WASHINGTON -- Toyota's recent management changes have not gone far enough to address a number of safety problems that have arisen over the past decade, an advisory panel appointed by the company said Monday.
Toyota's worldwide recalls of millions of vehicles since 2009 were attributable in part to overly centralized decision-making that still remains too Japan-based, the panel headed by former U.S. Transportation Secretary Rodney Slater said.
The company's "skepticism and defensiveness" toward consumer and other outside complaints also played a role, and Toyota should identify itself more closely with the goals of U.S. safety regulators and less with industry lobbyists, the panel's 60-page report said.
The automaker also lacked a top safety executive until April, and the seven-member panel that is being paid by Toyota said it still couldn't "identify a clear management chain of responsibility for safety."
Still, the panel said it is optimistic about Toyota's future. Federal investigations have revealed no electronic causes of unintended acceleration, the company's Global Vision 2020 makes safety one of its highest priorities, and management has been "eager to implement positive changes," the report said.
These changes suggest that Toyota wouldn't be as slow to respond today if safety problems were to surface, panel members said.
"Responses would be much more pro-active and faster than they have been in past cases," panel member Brian O'Neill, former Insurance Institute for Highway Safety president, said at a news conference.
Added Slater: "They're serious about wanting to reclaim their valued perch of premier leader in auto manufacturing. We'll just have to see what the leadership does" with our recommendations.
Toyota President Akio Toyoda, who has met twice with the panel since it was formed a year ago, said the company "has learned a great deal from listening to" it.

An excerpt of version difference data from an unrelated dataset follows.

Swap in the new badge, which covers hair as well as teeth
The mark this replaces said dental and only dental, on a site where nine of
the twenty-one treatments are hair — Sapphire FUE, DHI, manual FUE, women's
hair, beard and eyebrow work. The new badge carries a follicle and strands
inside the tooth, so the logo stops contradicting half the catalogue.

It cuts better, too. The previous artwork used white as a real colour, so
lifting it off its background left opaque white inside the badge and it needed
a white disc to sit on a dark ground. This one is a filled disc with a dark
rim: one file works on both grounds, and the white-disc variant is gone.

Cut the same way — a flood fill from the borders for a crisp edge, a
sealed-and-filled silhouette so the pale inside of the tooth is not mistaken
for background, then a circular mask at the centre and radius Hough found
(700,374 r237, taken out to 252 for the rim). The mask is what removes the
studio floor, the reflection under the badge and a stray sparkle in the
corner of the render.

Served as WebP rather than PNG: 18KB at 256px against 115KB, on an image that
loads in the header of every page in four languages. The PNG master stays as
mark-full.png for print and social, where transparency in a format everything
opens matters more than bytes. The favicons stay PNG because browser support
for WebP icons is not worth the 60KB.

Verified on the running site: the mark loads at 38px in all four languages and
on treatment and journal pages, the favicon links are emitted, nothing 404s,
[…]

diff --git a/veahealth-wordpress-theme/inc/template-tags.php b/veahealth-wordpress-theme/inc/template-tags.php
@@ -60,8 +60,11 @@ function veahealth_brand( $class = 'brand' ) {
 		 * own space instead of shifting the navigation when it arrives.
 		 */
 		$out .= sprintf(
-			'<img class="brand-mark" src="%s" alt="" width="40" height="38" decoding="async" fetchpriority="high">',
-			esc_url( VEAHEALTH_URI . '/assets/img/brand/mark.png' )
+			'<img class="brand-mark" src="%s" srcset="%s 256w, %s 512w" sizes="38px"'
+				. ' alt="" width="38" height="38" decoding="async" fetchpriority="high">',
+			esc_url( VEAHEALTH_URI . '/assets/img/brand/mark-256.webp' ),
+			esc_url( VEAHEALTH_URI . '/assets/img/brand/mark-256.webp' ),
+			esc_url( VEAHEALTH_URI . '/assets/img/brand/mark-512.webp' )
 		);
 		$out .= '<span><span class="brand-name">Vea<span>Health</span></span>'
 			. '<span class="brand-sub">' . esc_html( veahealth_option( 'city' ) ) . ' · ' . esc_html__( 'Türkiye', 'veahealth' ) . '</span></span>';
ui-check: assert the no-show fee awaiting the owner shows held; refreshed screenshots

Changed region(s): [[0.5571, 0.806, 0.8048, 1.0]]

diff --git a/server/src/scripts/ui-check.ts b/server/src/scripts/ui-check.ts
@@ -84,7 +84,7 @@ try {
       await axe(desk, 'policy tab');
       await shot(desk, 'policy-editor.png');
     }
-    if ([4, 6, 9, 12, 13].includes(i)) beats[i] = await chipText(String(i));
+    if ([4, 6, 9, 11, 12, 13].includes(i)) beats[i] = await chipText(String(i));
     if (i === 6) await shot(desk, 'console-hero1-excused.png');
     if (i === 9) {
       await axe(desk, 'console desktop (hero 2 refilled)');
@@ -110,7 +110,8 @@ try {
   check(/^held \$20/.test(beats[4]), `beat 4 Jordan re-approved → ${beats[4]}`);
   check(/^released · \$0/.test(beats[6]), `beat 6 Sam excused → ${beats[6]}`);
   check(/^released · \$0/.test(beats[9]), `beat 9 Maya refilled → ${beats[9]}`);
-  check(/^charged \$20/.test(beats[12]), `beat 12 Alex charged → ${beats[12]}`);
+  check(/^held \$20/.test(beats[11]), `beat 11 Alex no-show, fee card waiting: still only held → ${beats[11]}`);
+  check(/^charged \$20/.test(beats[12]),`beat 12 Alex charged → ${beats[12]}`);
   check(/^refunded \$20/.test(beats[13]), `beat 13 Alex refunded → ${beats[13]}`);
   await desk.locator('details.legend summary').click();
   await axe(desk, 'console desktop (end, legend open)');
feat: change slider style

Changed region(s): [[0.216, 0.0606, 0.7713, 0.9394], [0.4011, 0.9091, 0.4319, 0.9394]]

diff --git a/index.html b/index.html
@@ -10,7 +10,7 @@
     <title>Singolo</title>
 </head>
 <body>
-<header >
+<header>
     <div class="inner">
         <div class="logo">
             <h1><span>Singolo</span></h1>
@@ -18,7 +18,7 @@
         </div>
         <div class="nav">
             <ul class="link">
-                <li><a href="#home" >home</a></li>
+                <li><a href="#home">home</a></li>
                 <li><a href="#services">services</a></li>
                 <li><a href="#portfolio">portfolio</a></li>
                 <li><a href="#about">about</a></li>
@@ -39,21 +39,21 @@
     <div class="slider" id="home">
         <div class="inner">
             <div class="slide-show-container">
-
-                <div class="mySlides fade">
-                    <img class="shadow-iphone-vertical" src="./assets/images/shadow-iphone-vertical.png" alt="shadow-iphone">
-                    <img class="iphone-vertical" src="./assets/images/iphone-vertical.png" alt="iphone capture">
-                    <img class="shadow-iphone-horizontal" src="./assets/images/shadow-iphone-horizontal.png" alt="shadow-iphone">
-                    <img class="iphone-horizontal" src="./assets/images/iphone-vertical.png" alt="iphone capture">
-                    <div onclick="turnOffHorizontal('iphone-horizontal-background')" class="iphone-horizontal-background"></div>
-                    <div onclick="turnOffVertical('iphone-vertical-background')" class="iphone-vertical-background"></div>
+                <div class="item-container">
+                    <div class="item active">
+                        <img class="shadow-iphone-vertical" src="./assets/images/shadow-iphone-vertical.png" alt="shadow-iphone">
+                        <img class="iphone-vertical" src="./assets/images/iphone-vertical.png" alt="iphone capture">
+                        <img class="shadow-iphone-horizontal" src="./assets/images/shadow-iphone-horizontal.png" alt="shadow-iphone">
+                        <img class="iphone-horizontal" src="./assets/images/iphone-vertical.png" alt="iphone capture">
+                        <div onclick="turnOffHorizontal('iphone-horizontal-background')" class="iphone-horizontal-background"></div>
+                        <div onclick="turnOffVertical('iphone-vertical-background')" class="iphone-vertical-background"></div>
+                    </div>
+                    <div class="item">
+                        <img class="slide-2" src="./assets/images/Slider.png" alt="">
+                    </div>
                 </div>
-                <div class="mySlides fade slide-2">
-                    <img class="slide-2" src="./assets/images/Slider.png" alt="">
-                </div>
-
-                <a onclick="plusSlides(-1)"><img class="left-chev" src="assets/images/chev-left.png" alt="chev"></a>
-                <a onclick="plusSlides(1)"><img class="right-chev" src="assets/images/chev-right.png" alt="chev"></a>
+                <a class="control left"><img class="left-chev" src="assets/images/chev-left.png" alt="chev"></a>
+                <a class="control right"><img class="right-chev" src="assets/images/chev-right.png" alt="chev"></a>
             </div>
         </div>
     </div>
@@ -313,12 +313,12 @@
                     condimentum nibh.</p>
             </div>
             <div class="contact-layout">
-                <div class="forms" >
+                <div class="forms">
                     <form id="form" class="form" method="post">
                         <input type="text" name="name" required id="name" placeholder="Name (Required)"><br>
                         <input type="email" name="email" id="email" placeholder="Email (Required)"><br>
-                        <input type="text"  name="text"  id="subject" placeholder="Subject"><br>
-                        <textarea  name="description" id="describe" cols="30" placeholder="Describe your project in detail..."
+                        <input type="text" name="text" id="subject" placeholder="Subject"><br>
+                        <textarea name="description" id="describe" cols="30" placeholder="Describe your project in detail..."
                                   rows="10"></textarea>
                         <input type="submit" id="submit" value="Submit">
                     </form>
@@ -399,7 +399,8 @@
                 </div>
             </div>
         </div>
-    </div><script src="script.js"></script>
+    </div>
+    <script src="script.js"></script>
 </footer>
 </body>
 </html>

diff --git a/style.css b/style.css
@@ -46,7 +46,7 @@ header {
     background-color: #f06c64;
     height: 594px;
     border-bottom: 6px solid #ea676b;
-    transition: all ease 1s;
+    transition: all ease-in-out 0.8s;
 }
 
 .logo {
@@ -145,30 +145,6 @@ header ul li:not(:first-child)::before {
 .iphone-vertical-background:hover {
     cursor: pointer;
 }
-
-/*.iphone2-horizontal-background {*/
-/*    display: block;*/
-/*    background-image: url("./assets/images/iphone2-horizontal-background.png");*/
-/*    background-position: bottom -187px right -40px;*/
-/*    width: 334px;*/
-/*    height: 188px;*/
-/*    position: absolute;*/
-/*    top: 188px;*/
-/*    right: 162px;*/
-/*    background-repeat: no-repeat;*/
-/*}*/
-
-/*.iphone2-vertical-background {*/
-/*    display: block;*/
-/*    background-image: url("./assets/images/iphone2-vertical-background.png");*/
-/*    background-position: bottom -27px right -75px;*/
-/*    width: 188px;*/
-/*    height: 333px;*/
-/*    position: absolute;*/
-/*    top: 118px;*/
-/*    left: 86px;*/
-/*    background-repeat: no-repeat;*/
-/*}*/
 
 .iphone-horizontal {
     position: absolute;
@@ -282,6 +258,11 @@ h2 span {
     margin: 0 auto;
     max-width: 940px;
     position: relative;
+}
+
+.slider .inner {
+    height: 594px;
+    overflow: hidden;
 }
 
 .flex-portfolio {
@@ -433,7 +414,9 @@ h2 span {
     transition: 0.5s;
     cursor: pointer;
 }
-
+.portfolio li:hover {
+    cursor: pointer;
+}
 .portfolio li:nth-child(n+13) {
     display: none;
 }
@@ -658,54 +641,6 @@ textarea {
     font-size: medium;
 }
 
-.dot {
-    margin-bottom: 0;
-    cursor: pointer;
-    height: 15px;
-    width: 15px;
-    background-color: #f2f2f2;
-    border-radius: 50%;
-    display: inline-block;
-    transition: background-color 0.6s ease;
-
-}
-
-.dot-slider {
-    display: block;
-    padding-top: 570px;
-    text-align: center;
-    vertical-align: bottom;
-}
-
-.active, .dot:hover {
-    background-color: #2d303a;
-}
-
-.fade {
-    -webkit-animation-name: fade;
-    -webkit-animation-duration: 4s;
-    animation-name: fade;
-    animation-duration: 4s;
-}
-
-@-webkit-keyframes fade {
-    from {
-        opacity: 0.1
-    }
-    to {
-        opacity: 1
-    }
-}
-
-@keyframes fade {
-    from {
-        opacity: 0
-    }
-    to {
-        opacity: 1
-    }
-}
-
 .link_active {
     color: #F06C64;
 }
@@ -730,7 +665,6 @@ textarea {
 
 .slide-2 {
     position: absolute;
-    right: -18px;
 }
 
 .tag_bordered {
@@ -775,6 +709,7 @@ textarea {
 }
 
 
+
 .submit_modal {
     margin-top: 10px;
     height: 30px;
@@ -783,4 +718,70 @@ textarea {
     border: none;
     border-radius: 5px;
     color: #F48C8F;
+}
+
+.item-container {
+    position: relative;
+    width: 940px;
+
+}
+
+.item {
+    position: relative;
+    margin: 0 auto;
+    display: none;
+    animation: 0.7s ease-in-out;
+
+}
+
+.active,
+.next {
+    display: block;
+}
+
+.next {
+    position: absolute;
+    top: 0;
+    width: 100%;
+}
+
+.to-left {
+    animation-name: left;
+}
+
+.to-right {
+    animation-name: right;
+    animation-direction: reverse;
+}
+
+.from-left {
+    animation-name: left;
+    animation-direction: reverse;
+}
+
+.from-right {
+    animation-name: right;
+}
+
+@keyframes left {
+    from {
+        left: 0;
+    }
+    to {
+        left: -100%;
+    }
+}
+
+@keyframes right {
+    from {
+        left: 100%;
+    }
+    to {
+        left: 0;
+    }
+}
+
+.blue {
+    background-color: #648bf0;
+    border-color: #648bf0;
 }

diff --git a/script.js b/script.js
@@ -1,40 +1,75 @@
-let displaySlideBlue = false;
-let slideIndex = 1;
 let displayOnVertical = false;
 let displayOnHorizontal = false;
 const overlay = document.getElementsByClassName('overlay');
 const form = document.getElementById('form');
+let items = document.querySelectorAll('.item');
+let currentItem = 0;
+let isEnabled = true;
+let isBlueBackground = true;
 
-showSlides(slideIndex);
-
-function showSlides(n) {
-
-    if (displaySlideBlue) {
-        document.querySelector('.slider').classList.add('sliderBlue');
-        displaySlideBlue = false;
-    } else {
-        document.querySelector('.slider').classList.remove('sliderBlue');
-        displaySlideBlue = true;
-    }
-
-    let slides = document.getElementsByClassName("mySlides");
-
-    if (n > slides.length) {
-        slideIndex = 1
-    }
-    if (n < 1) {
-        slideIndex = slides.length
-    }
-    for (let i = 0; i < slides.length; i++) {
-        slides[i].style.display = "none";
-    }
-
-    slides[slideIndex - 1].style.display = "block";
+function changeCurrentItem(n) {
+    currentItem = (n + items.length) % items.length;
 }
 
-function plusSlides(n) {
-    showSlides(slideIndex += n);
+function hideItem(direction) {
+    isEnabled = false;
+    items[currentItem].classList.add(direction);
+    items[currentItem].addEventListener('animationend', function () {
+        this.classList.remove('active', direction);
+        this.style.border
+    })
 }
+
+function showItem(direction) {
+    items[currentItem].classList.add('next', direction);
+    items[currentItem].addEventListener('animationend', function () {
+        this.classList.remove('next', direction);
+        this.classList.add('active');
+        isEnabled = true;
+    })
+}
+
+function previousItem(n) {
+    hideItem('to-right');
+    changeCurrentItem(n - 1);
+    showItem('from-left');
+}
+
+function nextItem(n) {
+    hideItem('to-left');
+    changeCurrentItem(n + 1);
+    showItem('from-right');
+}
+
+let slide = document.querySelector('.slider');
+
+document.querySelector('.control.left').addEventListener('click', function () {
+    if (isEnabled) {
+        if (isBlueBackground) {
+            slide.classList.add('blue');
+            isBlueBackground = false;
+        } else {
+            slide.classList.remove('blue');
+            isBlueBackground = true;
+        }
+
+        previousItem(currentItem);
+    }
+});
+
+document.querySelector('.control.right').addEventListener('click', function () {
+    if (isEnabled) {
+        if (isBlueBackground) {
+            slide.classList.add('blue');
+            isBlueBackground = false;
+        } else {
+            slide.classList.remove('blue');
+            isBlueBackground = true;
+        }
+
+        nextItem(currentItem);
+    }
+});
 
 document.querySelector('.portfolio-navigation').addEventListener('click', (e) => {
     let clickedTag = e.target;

"Now the panel has given us further insights into how we can best achieve our vision of exceeding customer expectations with the safest and most responsible vehicles," he said in a statement.